Entrance to the city and it’s outer walls is free, but once inside you will pay to visit the castle, school museum and any other attractions of interest. The streets are delightful and the church (see main photo) is beautiful. There are the usual souvenir shops in abundance and many, many eateries. There is also, apparently, a haunted house. Close to the castle.
Back to the van for a quick bacon butty (cue more curious stares from the school kids…!) and then we were back on the road headed for Narbonne.
At this point it was lucky that I’m in the habit of following our route with the map as our Aguri tried to take us down a road that didn’t exist and I realised we were heading away from our destination, so we took over with the 2 phones on Google maps until the Aguri eventually caught up with us.
We chose to stay 2 nights, but it turned out we had little choice anyway as we were affected by the mass protests on fuel duty across the whole of France. We couldn’t even get to the supermarket for milk 😦 And it didn’t stop raining, pretty much, the whole time we were there.
When we couldn’t get to the shop we headed in the opposite direction, towards the sea. At the first roundabout we came too I said ‘we need to go right’, but Calv said ‘I want to go that way’ – up into the mountains! So we did, to see some stunning scenery as we wended our way up, and then back down, the mountain road.

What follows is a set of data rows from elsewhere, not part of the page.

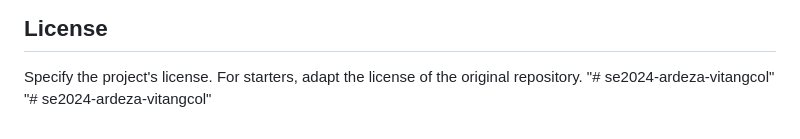
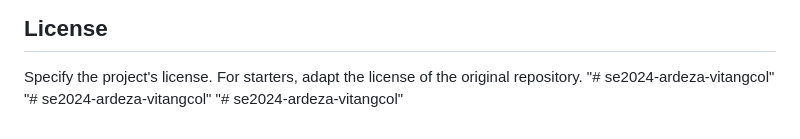
Before and after one commit to thebadsektor/se2024-ardeza-vitangcol, a Markdown page: README.md, the part around the change. GitHub-like rendering.

```diff
--- a/README.md
+++ b/README.md
@@ -187,3 +187,4 @@ This project was built from (https://github.com/SanchiSujithKumar/Canteen-Manage
 Specify the project's license. For starters, adapt the license of the original repository.
 "# se2024-ardeza-vitangcol"
 "# se2024-ardeza-vitangcol"
+"# se2024-ardeza-vitangcol"
```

Back at the roundabout we took the road towards Gruissan and Narbonne Plage. We spotted flamingoes out in the lake and a castle up on the hill – so we had to go have a look didn’t we?

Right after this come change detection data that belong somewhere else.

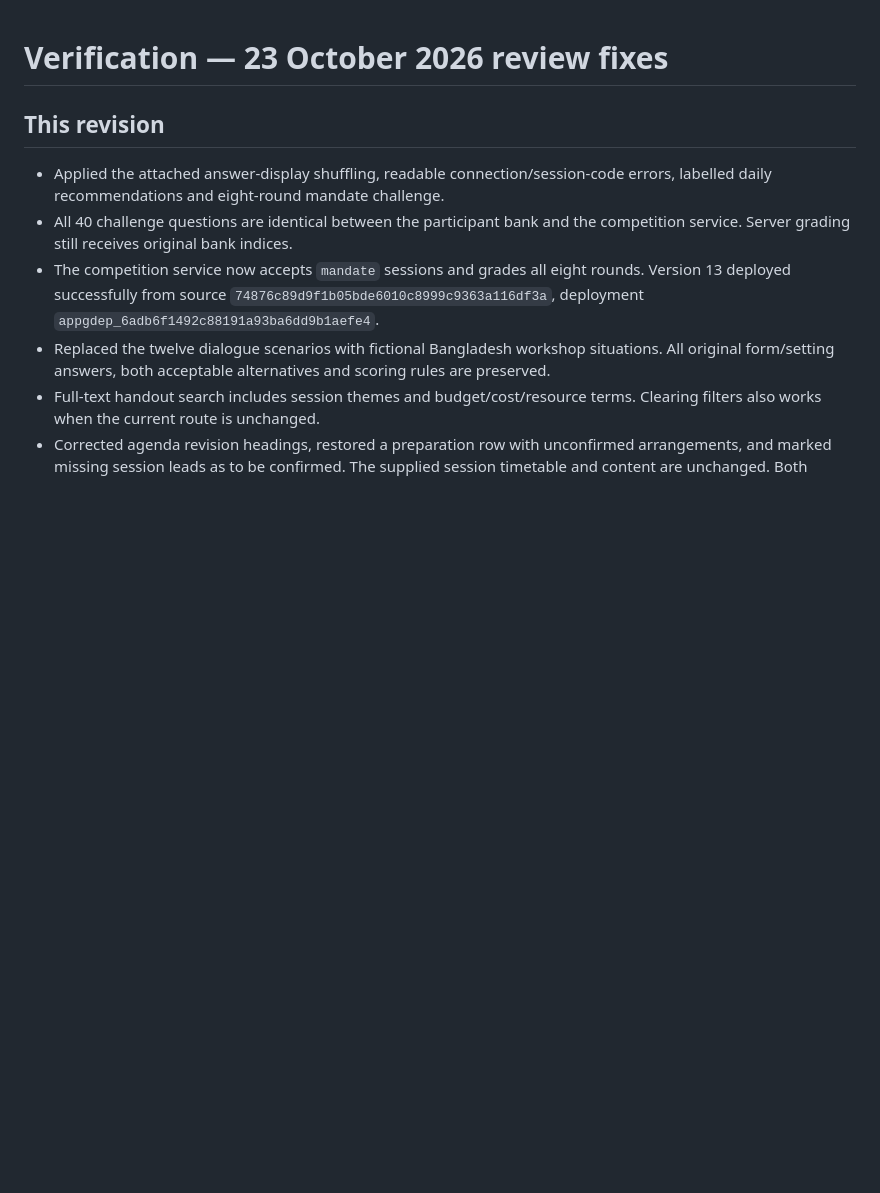
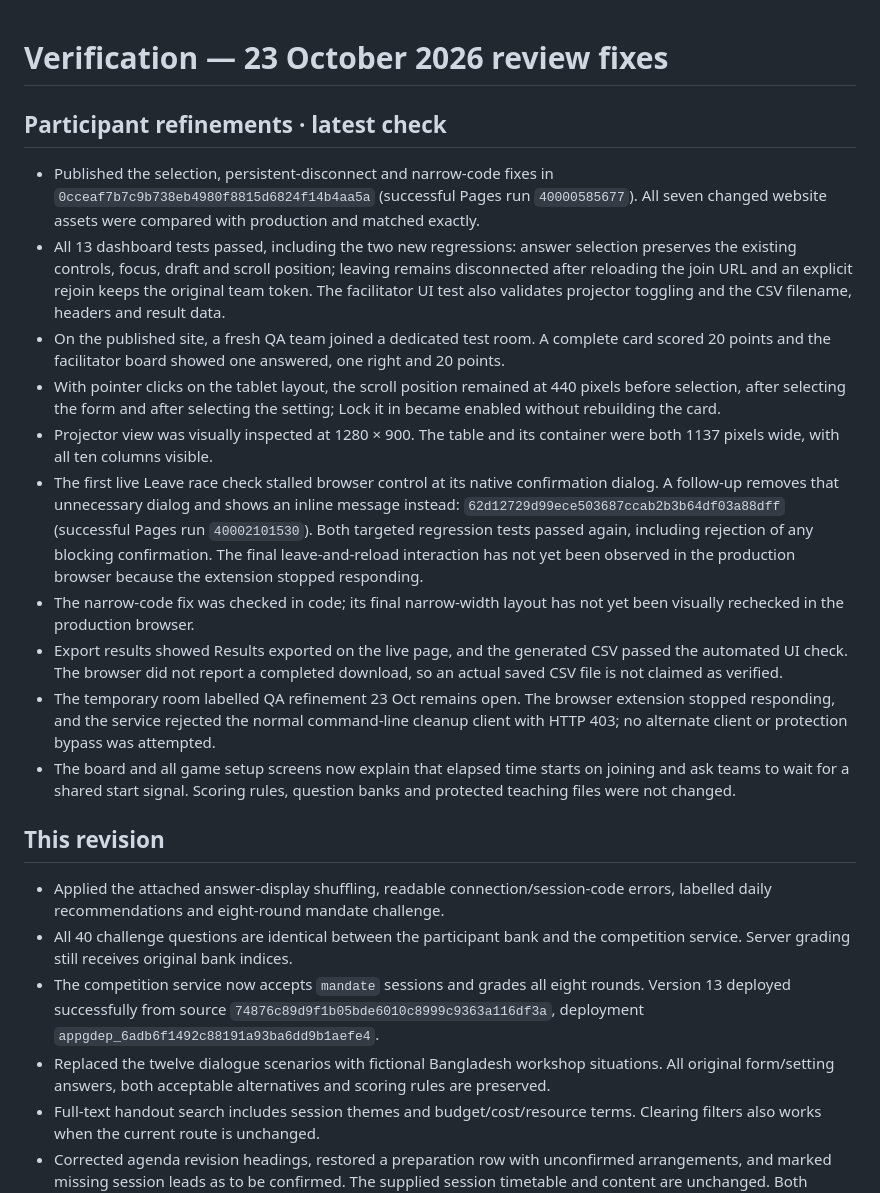
Before and after one commit to darrindookie-itcilo/Bangladesh-Social-Dialogue-Workshops, a Markdown page: VERIFICATION.md, the part around the change. GitHub-like rendering; blank space fills up the shorter version.

```diff
--- a/VERIFICATION.md
+++ b/VERIFICATION.md
@@ -1,4 +1,17 @@
 # Verification — 23 October 2026 review fixes
+
+## Participant refinements · latest check
+
+- Published the selection, persistent-disconnect and narrow-code fixes in `0cceaf7b7c9b738eb4980f8815d6824f14b4aa5a` (successful Pages run `40000585677`). All seven changed website assets were compared with production and matched exactly.
+- All 13 dashboard tests passed, including the two new regressions: answer selection preserves the existing controls, focus, draft and scroll position; leaving remains disconnected after reloading the join URL and an explicit rejoin keeps the original team token. The facilitator UI test also validates projector toggling and the CSV filename, headers and result data.
+- On the published site, a fresh QA team joined a dedicated test room. A complete card scored 20 points and the facilitator board showed one answered, one right and 20 points.
+- With pointer clicks on the tablet layout, the scroll position remained at 440 pixels before selection, after selecting the form and after selecting the setting; Lock it in became enabled without rebuilding the card.
+- Projector view was visually inspected at 1280 × 900. The table and its container were both 1137 pixels wide, with all ten columns visible.
+- The first live Leave race check stalled browser control at its native confirmation dialog. A follow-up removes that unnecessary dialog and shows an inline message instead: `62d12729d99ece503687ccab2b3b64df03a88dff` (successful Pages run `40002101530`). Both targeted regression tests passed again, including rejection of any blocking confirmation. The final leave-and-reload interaction has not yet been observed in the production browser because the extension stopped responding.
+- The narrow-code fix was checked in code; its final narrow-width layout has not yet been visually rechecked in the production browser.
+- Export results showed Results exported on the live page, and the generated CSV passed the automated UI check. The browser did not report a completed download, so an actual saved CSV file is not claimed as verified.
+- The temporary room labelled QA refinement 23 Oct remains open. The browser extension stopped responding, and the service rejected the normal command-line cleanup client with HTTP 403; no alternate client or protection bypass was attempted.
+- The board and all game setup screens now explain that elapsed time starts on joining and ask teams to wait for a shared start signal. Scoring rules, question banks and protected teaching files were not changed.
 
 ## This revision
 
```
Also changed, not shown: README.md (+10 -0 lines).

Parking up we found our way through the narrow streets to the church and the steps behind leading up to the castle. At first we thought it was closed, but a quick push of the gate and we were in. There’s not much to see but there are wonderful views from the top. Whilst there the wind picked up and the rain didn’t let up, so we headed to an open bar for a quick drink. This particular bar was a sports bar that actually had a betting office on-site!

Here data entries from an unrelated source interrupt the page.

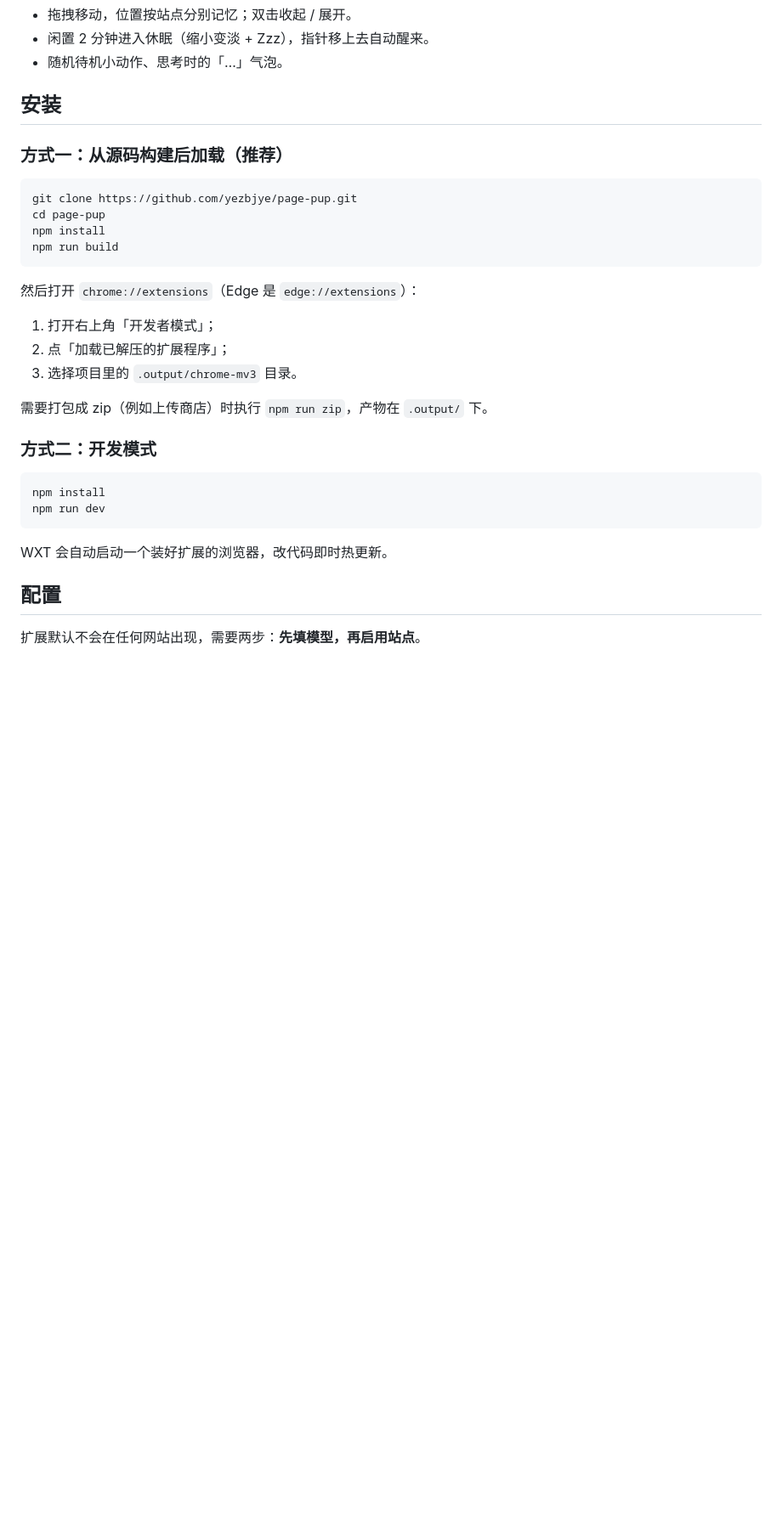
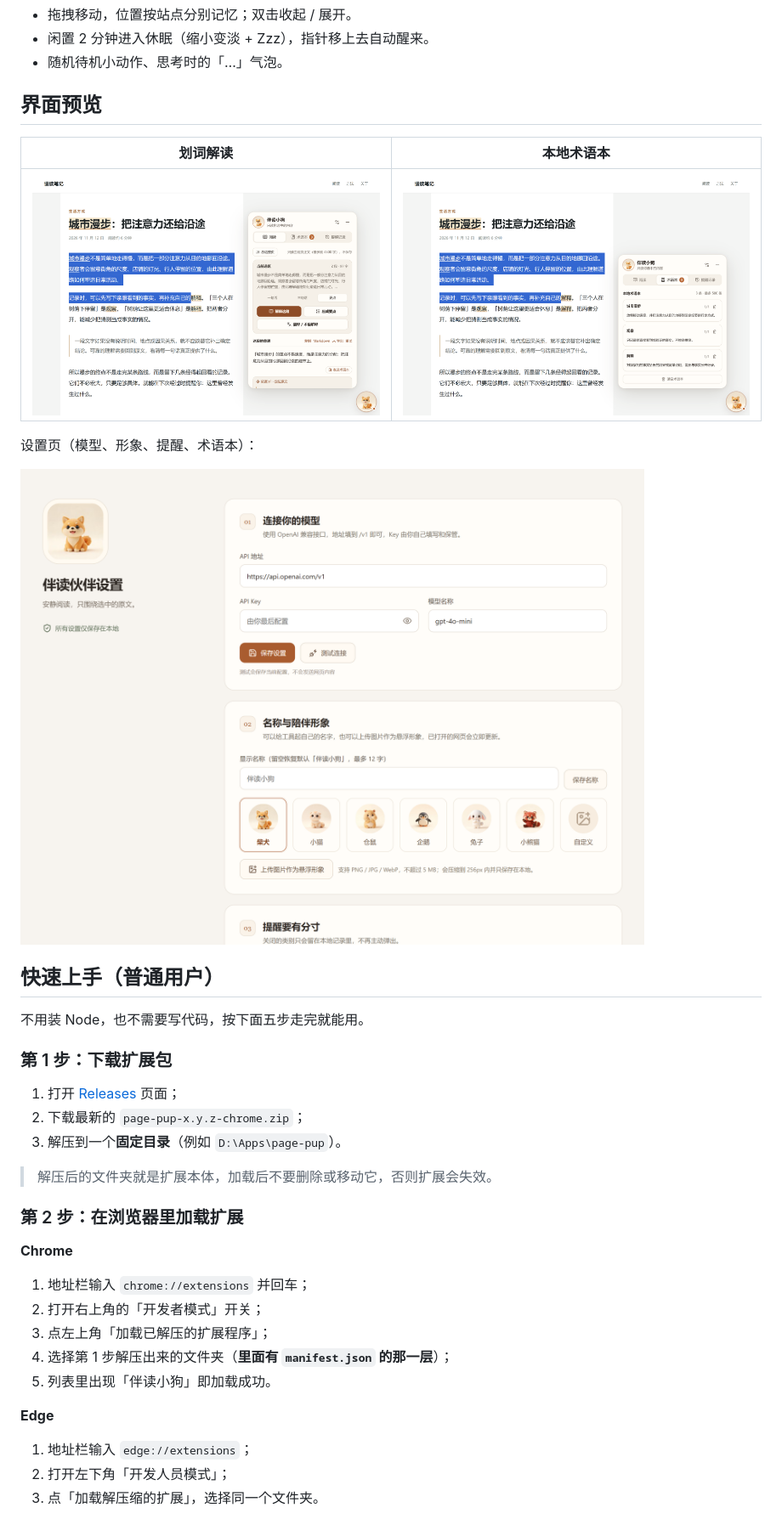
Before and after one commit to yezbjye/page-pup, a Markdown page: README.md, the part around one of its changes. Shown at 85% size. GitHub-like rendering; pictures changed too: docs/screenshots/glossary.png (added), docs/screenshots/reading.png (added), docs/screenshots/settings.png (added); blank space fills up the shorter version.

````diff
--- a/README.md
+++ b/README.md
@@ -47,34 +47,41 @@ OpenAI 兼容接口，所有数据只存在本地浏览器。
 - 闲置 2 分钟进入休眠（缩小变淡 + Zzz），指针移上去自动醒来。
 - 随机待机小动作、思考时的「…」气泡。
 
-## 安装
+## 界面预览
 
-### 方式一：从源码构建后加载（推荐）
+| 划词解读 | 本地术语本 |
+| --- | --- |
+| ![划词解读](docs/screenshots/reading.png) | ![术语本](docs/screenshots/glossary.png) |
 
-```bash
-git clone https://github.com/yezbjye/page-pup.git
-cd page-pup
-npm install
-npm run build
-```
+设置页（模型、形象、提醒、术语本）：
 
-然后打开 `chrome://extensions`（Edge 是 `edge://extensions`）：
+![设置页](docs/screenshots/settings.png)
 
-1. 打开右上角「开发者模式」；
-2. 点「加载已解压的扩展程序」；
-3. 选择项目里的 `.output/chrome-mv3` 目录。
+## 快速上手（普通用户）
 
-需要打包成 zip（例如上传商店）时执行 `npm run zip`，产物在 `.output/` 下。
+不用装 Node，也不需要写代码，按下面五步走完就能用。
 
-### 方式二：开发模式
+### 第 1 步：下载扩展包
 
-```bash
-npm install
-npm run dev
-```
+1. 打开 [Releases](https://github.com/yezbjye/page-pup/releases/latest) 页面；
+2. 下载最新的 `page-pup-x.y.z-chrome.zip`；
+3. 解压到一个**固定目录**（例如 `D:\Apps\page-pup`）。
 
-WXT 会自动启动一个装好扩展的浏览器，改代码即时热更新。
+> 解压后的文件夹就是扩展本体，加载后不要删除或移动它，否则扩展会失效。
 
-## 配置
+### 第 2 步：在浏览器里加载扩展
 
-扩展默认不会在任何网站出现，需要两步：**先填模型，再启用站点**。
+**Chrome**
+
+1. 地址栏输入 `chrome://extensions` 并回车；
+2. 打开右上角的「开发者模式」开关；
+3. 点左上角「加载已解压的扩展程序」；
+4. 选择第 1 步解压出来的文件夹（**里面有 `manifest.json` 的那一层**）；
+5. 列表里出现「伴读小狗」即加载成功。
+
+**Edge**
+
+1. 地址栏输入 `edge://extensions`；
+2. 打开左下角「开发人员模式」；
+3. 点「加载解压缩的扩展」，选择同一个文件夹。
+
````
Also changed, not shown: other parts of README.md (+77 -17 lines), design/floating-reading-concept.jpg (deleted), design/settings-concept.jpg (deleted).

On the way back to the site we managed to get milk in the garage as we headed out of Gruissane. We did look to see if the protestors had abandoned their post underneath the bridge, but they hadn’t. They had when we popped out a little later though, but all the shops were shut – we’re not entirely sure that they bothered opening to be fair.
The protestors stopped us from driving in to see Narbonne, and the rain stopped us from cycling, so unfortunately we missed out.
The protestors were still out on Sunday when we left for Spain. We thought at first that they wouldn’t be as they weren’t at 10am, but they soon started appearing. We were held up for about 20 mins whilst trying to get out of Narbonne (tyres burning and everything), and then again around Perpignan – this time for over an hour 😦
Everything seemed to go smoothly after this; even the tolls weren’t overly expensive. It’s best to take the toll road from Perpignan into Spain as otherwise you have to deal with very mountainous terrain – the total cost in tolls from Perpignan to Figueres was 11.50 Euros and it took a whole hour off our journey time!
At this point we started noticing the floods on either side of the roads, whole fields under water. Then about 10 miles away from our site we were barred from taking our required road by a police blockade – that’s all you get though, no diversion or anything! So we had to stop and re-calculate a route, which we did, only to be stopped again. This time the police directed us around the floods, which made for a very interesting 10 minutes or so 🙂 We’d already changed our destination by now as we thought we couldn’t get to l’Estartit, and we were very relieved to pitch up for the night. Ready to head the 10 miles to l’Estartit in the morning.